--- Exercise materials Enclosed Below ---

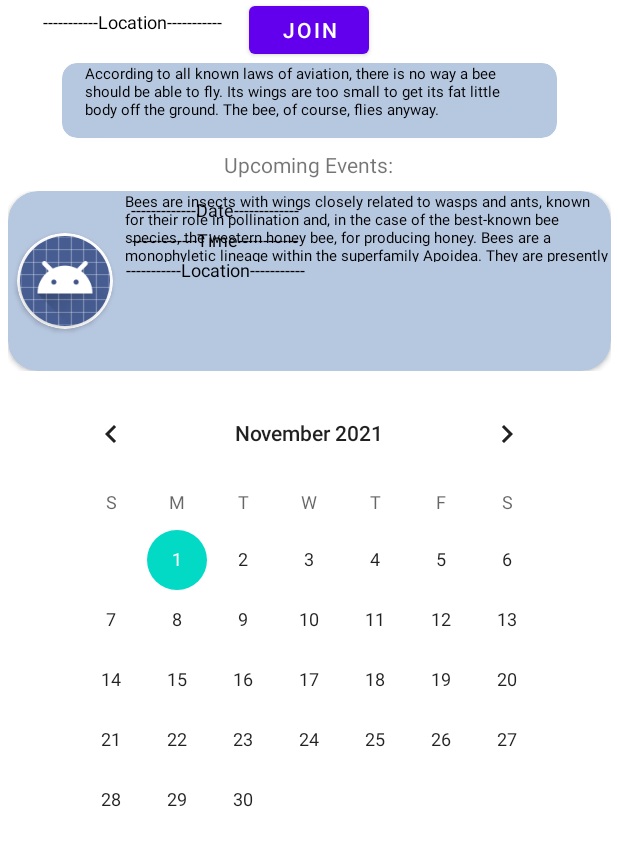
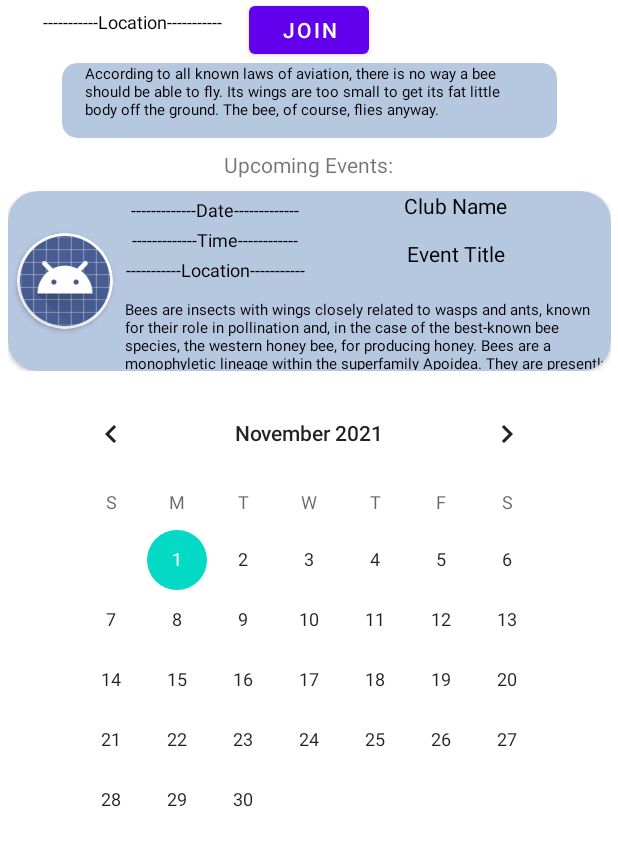
Before and after one commit to Jaspann/Eventified, an Android app: the fragment ClubFragment shown on its own in the app's theme, on a phone screen of 412 x 824 dp, the part 201-1067 px from its top. Run offline under Robolectric (Android 15) with nearby library versions, the phone set to English and light mode, and no system bars.

Commit message:
Add event title to club card

```diff
--- a/app/src/main/res/layout/club_card.xml
+++ b/app/src/main/res/layout/club_card.xml
@@ -92,27 +92,37 @@
                 android:layout_width="324dp"
                 android:layout_height="47dp"
                 android:layout_marginStart="8dp"
+                android:layout_marginTop="72dp"
                 android:text="@string/example_description"
                 android:textColor="#000000"
                 android:textSize="10sp"
                 app:layout_constraintStart_toEndOf="@+id/cardView2"
-                tools:ignore="SmallSp"
-                tools:layout_editor_absoluteY="65dp" />
+                app:layout_constraintTop_toTopOf="parent"
+                tools:ignore="SmallSp" />
 
             <TextView
                 android:id="@+id/textView4"
-                android:layout_width="190dp"
-                android:layout_height="40dp"
-                android:layout_marginTop="8dp"
+                android:layout_width="191dp"
+                android:layout_height="32dp"
+                android:layout_marginEnd="8dp"
                 android:text="@string/club_name_placeholder"
                 android:textAlignment="center"
                 android:textColor="#000000"
                 android:textSize="14sp"
-                app:layout_constraintBottom_toTopOf="@+id/textView3"
-                app:layout_constraintEnd_toEndOf="@+id/textView3"
-                app:layout_constraintStart_toEndOf="@+id/textView2"
-                app:layout_constraintTop_toTopOf="parent"
-                app:layout_constraintVertical_bias="1.0" />
+                app:layout_constraintEnd_toEndOf="parent"
+                app:layout_constraintTop_toTopOf="parent" />
+
+            <TextView
+                android:id="@+id/textView5"
+                android:layout_width="191dp"
+                android:layout_height="32dp"
+                android:layout_marginEnd="8dp"
+                android:text="@string/event_title"
+                android:textAlignment="center"
+                android:textColor="#000000"
+                android:textSize="14sp"
+                app:layout_constraintEnd_toEndOf="parent"
+                app:layout_constraintTop_toBottomOf="@+id/textView4" />
         </androidx.constraintlayout.widget.ConstraintLayout>
     </androidx.cardview.widget.CardView>
 
--- a/app/src/main/res/values/strings.xml
+++ b/app/src/main/res/values/strings.xml
@@ -81,6 +81,7 @@
     <string name="placeholder_location">-----------Location-----------</string>
     <string name="example_description_2">According to all known laws of aviation, there is no way a bee should be able to fly. Its wings are too small to get its fat little body off the ground. The bee, of course, flies anyway.</string>
     <string name="join">Join</string>
+    <string name="event_title">Event Title</string>
 
 
 </resources>
```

--- End of Enclosed Exercise materials ---

Print the listing exactly, minus any pictures.

Before and after one commit to Jaspann/Eventified, an Android app: the fragment ClubFragment shown on its own in the app's theme, on a phone screen of 412 x 824 dp, the part 201-1067 px from its top. Run offline under Robolectric (Android 15) with nearby library versions, the phone set to English and light mode, and no system bars.

Commit message:
Add event title to club card

```diff
--- a/app/src/main/res/layout/club_card.xml
+++ b/app/src/main/res/layout/club_card.xml
@@ -92,27 +92,37 @@
                 android:layout_width="324dp"
                 android:layout_height="47dp"
                 android:layout_marginStart="8dp"
+                android:layout_marginTop="72dp"
                 android:text="@string/example_description"
                 android:textColor="#000000"
                 android:textSize="10sp"
                 app:layout_constraintStart_toEndOf="@+id/cardView2"
-                tools:ignore="SmallSp"
-                tools:layout_editor_absoluteY="65dp" />
+                app:layout_constraintTop_toTopOf="parent"
+                tools:ignore="SmallSp" />
 
             <TextView
                 android:id="@+id/textView4"
-                android:layout_width="190dp"
-                android:layout_height="40dp"
-                android:layout_marginTop="8dp"
+                android:layout_width="191dp"
+                android:layout_height="32dp"
+                android:layout_marginEnd="8dp"
                 android:text="@string/club_name_placeholder"
                 android:textAlignment="center"
                 android:textColor="#000000"
                 android:textSize="14sp"
-                app:layout_constraintBottom_toTopOf="@+id/textView3"
-                app:layout_constraintEnd_toEndOf="@+id/textView3"
-                app:layout_constraintStart_toEndOf="@+id/textView2"
-                app:layout_constraintTop_toTopOf="parent"
-                app:layout_constraintVertical_bias="1.0" />
+                app:layout_constraintEnd_toEndOf="parent"
+                app:layout_constraintTop_toTopOf="parent" />
+
+            <TextView
+                android:id="@+id/textView5"
+                android:layout_width="191dp"
+                android:layout_height="32dp"
+                android:layout_marginEnd="8dp"
+                android:text="@string/event_title"
+                android:textAlignment="center"
+                android:textColor="#000000"
+                android:textSize="14sp"
+                app:layout_constraintEnd_toEndOf="parent"
+                app:layout_constraintTop_toBottomOf="@+id/textView4" />
         </androidx.constraintlayout.widget.ConstraintLayout>
     </androidx.cardview.widget.CardView>
 
--- a/app/src/main/res/values/strings.xml
+++ b/app/src/main/res/values/strings.xml
@@ -81,6 +81,7 @@
     <string name="placeholder_location">-----------Location-----------</string>
     <string name="example_description_2">According to all known laws of aviation, there is no way a bee should be able to fly. Its wings are too small to get its fat little body off the ground. The bee, of course, flies anyway.</string>
     <string name="join">Join</string>
+    <string name="event_title">Event Title</string>
 
 
 </resources>
```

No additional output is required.